WORK ORDER » From first line to last, print the records exactly, but leave out the pictures.

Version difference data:
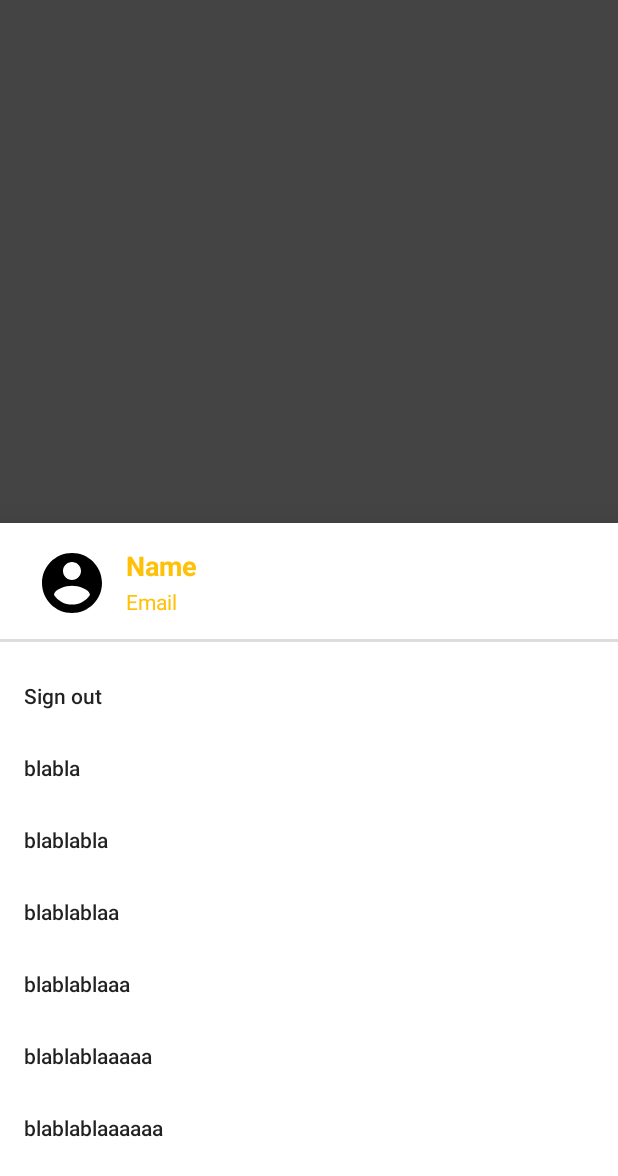
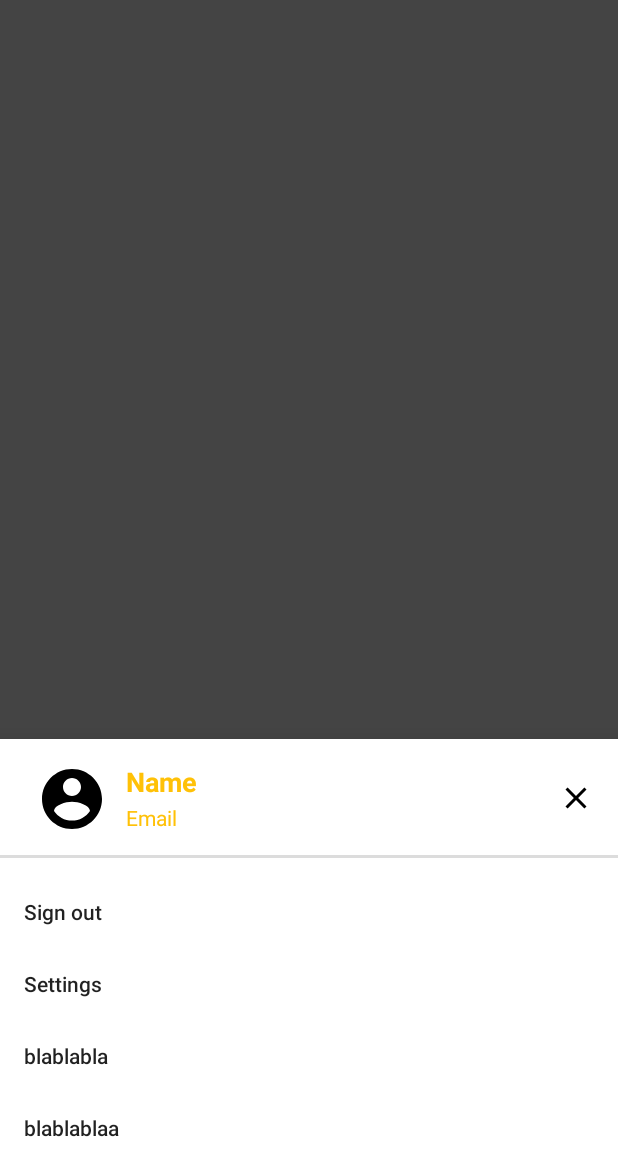
Before and after one commit to SomeSimpleThings/simplelist, an Android app: the fragment BottomDrawerFragment placed in its activity, on a phone screen of 412 x 824 dp. Shown: the top 1176 px of the screen. Run offline under Robolectric (Android 15) with nearby library versions, the phone set to English and light mode, and no system bars; our stand-ins replace Firebase (no records; nobody signed in at launch, a user with empty details on screens opened directly); 3 statements that could not run were skipped.

Commit message:
some fixes

```diff
--- a/app/src/main/java/com/somethingsimple/simplelist/view/BottomDrawerFragment.java
+++ b/app/src/main/java/com/somethingsimple/simplelist/view/BottomDrawerFragment.java
@@ -4,6 +4,8 @@ import android.os.Bundle;
 import android.view.LayoutInflater;
 import android.view.View;
 import android.view.ViewGroup;
+import android.widget.ImageView;
+import android.widget.Toast;
 
 import androidx.annotation.NonNull;
 import androidx.annotation.Nullable;
@@ -29,10 +31,16 @@ public class BottomDrawerFragment extends BottomSheetDialogFragment {
             switch (menuItem.getItemId()) {
                 case R.id.sign_out_menu_drawer:
                     ((MainActivity) getActivity()).processLogout();
+                    this.dismiss();
                     return true;
+                case R.id.settings_menu_drawer:
+                    Toast.makeText(getContext(), "Not yet implemented",
+                            Toast.LENGTH_SHORT).show();
                 default:
                     return true;
             }
         });
+        ImageView close_image = getView().findViewById(R.id.close_imageview);
+        close_image.setOnClickListener(v -> BottomDrawerFragment.this.dismiss());
     }
 }
--- a/app/src/main/java/com/somethingsimple/simplelist/view/MainActivity.java
+++ b/app/src/main/java/com/somethingsimple/simplelist/view/MainActivity.java
@@ -78,19 +78,15 @@ public class MainActivity extends AppCompatActivity
 
     @Override
     public boolean onCreateOptionsMenu(Menu menu) {
-        getMenuInflater().inflate(R.menu.menu_main, menu);
         return true;
     }
 
     @Override
     public boolean onOptionsItemSelected(MenuItem item) {
         switch (item.getItemId()) {
-            case R.id.sign_out_menu:
-                 processLogout();
-                return true;
             case android.R.id.home:
                 BottomDrawerFragment bottomNavDrawerFragment = new BottomDrawerFragment();
-                bottomNavDrawerFragment.show(getSupportFragmentManager(),"tag");
+                bottomNavDrawerFragment.show(getSupportFragmentManager(), "tag");
                 return true;
             default:
                 return super.onOptionsItemSelected(item);
--- a/app/src/main/res/layout/drawer_bottom_layout.xml
+++ b/app/src/main/res/layout/drawer_bottom_layout.xml
@@ -69,7 +69,7 @@
         android:layout_marginEnd="16dp"
         android:layout_marginBottom="8dp"
         android:background="@drawable/ic_close_black_24dp"
-        android:visibility="gone"
+        android:visibility="visible"
         app:layout_constraintBottom_toBottomOf="@+id/textView2"
         app:layout_constraintEnd_toEndOf="parent"
         app:layout_constraintTop_toTopOf="@+id/textView" />
--- a/app/src/main/res/menu/drawer_menu.xml
+++ b/app/src/main/res/menu/drawer_menu.xml
@@ -5,22 +5,13 @@
             android:id="@+id/sign_out_menu_drawer"
             android:title="@string/sign_out" />
         <item
-            android:id="@+id/bla_menu_drawer"
-            android:title="blabla" />
+            android:id="@+id/settings_menu_drawer"
+            android:title="@string/settings" />
         <item
             android:id="@+id/blabla_menu_drawer"
             android:title="blablabla" />
         <item
             android:id="@+id/blablaa_menu_drawer"
             android:title="blablablaa" />
-        <item
-            android:id="@+id/blablaaa_menu_drawer"
-            android:title="blablablaaa" />
-        <item
-            android:id="@+id/blablaaaa_menu_drawer"
-            android:title="blablablaaaaa" />
-        <item
-            android:id="@+id/blablaaaaa_menu_drawer"
-            android:title="blablablaaaaaa" />
     </group>
 </menu>
--- a/app/src/main/res/menu/menu_main.xml
+++ /dev/null
@@ -1,9 +0,0 @@
-<?xml version="1.0" encoding="utf-8"?>
-<menu xmlns:app="http://schemas.android.com/apk/res-auto"
-    xmlns:android="http://schemas.android.com/apk/res/android">
-    <item
-        android:id="@+id/sign_out_menu"
-        android:title="@string/sign_out"
-        android:orderInCategory="2"
-        app:showAsAction="never"/>
-</menu>
--- a/app/src/main/res/values/strings.xml
+++ b/app/src/main/res/values/strings.xml
@@ -19,4 +19,5 @@
     <string name="undo">Cancel</string>
     <string name="bottom_sheet_name">Name</string>
     <string name="bottom_sheet_email">Email</string>
+    <string name="settings">Settings</string>
 </resources>
```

FINISHED EXERCISE »
Before and after one commit to SomeSimpleThings/simplelist, an Android app: the fragment BottomDrawerFragment placed in its activity, on a phone screen of 412 x 824 dp. Shown: the top 1176 px of the screen. Run offline under Robolectric (Android 15) with nearby library versions, the phone set to English and light mode, and no system bars; our stand-ins replace Firebase (no records; nobody signed in at launch, a user with empty details on screens opened directly); 3 statements that could not run were skipped.

Commit message:
some fixes

```diff
--- a/app/src/main/java/com/somethingsimple/simplelist/view/BottomDrawerFragment.java
+++ b/app/src/main/java/com/somethingsimple/simplelist/view/BottomDrawerFragment.java
@@ -4,6 +4,8 @@ import android.os.Bundle;
 import android.view.LayoutInflater;
 import android.view.View;
 import android.view.ViewGroup;
+import android.widget.ImageView;
+import android.widget.Toast;
 
 import androidx.annotation.NonNull;
 import androidx.annotation.Nullable;
@@ -29,10 +31,16 @@ public class BottomDrawerFragment extends BottomSheetDialogFragment {
             switch (menuItem.getItemId()) {
                 case R.id.sign_out_menu_drawer:
                     ((MainActivity) getActivity()).processLogout();
+                    this.dismiss();
                     return true;
+                case R.id.settings_menu_drawer:
+                    Toast.makeText(getContext(), "Not yet implemented",
+                            Toast.LENGTH_SHORT).show();
                 default:
                     return true;
             }
         });
+        ImageView close_image = getView().findViewById(R.id.close_imageview);
+        close_image.setOnClickListener(v -> BottomDrawerFragment.this.dismiss());
     }
 }
--- a/app/src/main/java/com/somethingsimple/simplelist/view/MainActivity.java
+++ b/app/src/main/java/com/somethingsimple/simplelist/view/MainActivity.java
@@ -78,19 +78,15 @@ public class MainActivity extends AppCompatActivity
 
     @Override
     public boolean onCreateOptionsMenu(Menu menu) {
-        getMenuInflater().inflate(R.menu.menu_main, menu);
         return true;
     }
 
     @Override
     public boolean onOptionsItemSelected(MenuItem item) {
         switch (item.getItemId()) {
-            case R.id.sign_out_menu:
-                 processLogout();
-                return true;
             case android.R.id.home:
                 BottomDrawerFragment bottomNavDrawerFragment = new BottomDrawerFragment();
-                bottomNavDrawerFragment.show(getSupportFragmentManager(),"tag");
+                bottomNavDrawerFragment.show(getSupportFragmentManager(), "tag");
                 return true;
             default:
                 return super.onOptionsItemSelected(item);
--- a/app/src/main/res/layout/drawer_bottom_layout.xml
+++ b/app/src/main/res/layout/drawer_bottom_layout.xml
@@ -69,7 +69,7 @@
         android:layout_marginEnd="16dp"
         android:layout_marginBottom="8dp"
         android:background="@drawable/ic_close_black_24dp"
-        android:visibility="gone"
+        android:visibility="visible"
         app:layout_constraintBottom_toBottomOf="@+id/textView2"
         app:layout_constraintEnd_toEndOf="parent"
         app:layout_constraintTop_toTopOf="@+id/textView" />
--- a/app/src/main/res/menu/drawer_menu.xml
+++ b/app/src/main/res/menu/drawer_menu.xml
@@ -5,22 +5,13 @@
             android:id="@+id/sign_out_menu_drawer"
             android:title="@string/sign_out" />
         <item
-            android:id="@+id/bla_menu_drawer"
-            android:title="blabla" />
+            android:id="@+id/settings_menu_drawer"
+            android:title="@string/settings" />
         <item
             android:id="@+id/blabla_menu_drawer"
             android:title="blablabla" />
         <item
             android:id="@+id/blablaa_menu_drawer"
             android:title="blablablaa" />
-        <item
-            android:id="@+id/blablaaa_menu_drawer"
-            android:title="blablablaaa" />
-        <item
-            android:id="@+id/blablaaaa_menu_drawer"
-            android:title="blablablaaaaa" />
-        <item
-            android:id="@+id/blablaaaaa_menu_drawer"
-            android:title="blablablaaaaaa" />
     </group>
 </menu>
--- a/app/src/main/res/menu/menu_main.xml
+++ /dev/null
@@ -1,9 +0,0 @@
-<?xml version="1.0" encoding="utf-8"?>
-<menu xmlns:app="http://schemas.android.com/apk/res-auto"
-    xmlns:android="http://schemas.android.com/apk/res/android">
-    <item
-        android:id="@+id/sign_out_menu"
-        android:title="@string/sign_out"
-        android:orderInCategory="2"
-        app:showAsAction="never"/>
-</menu>
--- a/app/src/main/res/values/strings.xml
+++ b/app/src/main/res/values/strings.xml
@@ -19,4 +19,5 @@
     <string name="undo">Cancel</string>
     <string name="bottom_sheet_name">Name</string>
     <string name="bottom_sheet_email">Email</string>
+    <string name="settings">Settings</string>
 </resources>
```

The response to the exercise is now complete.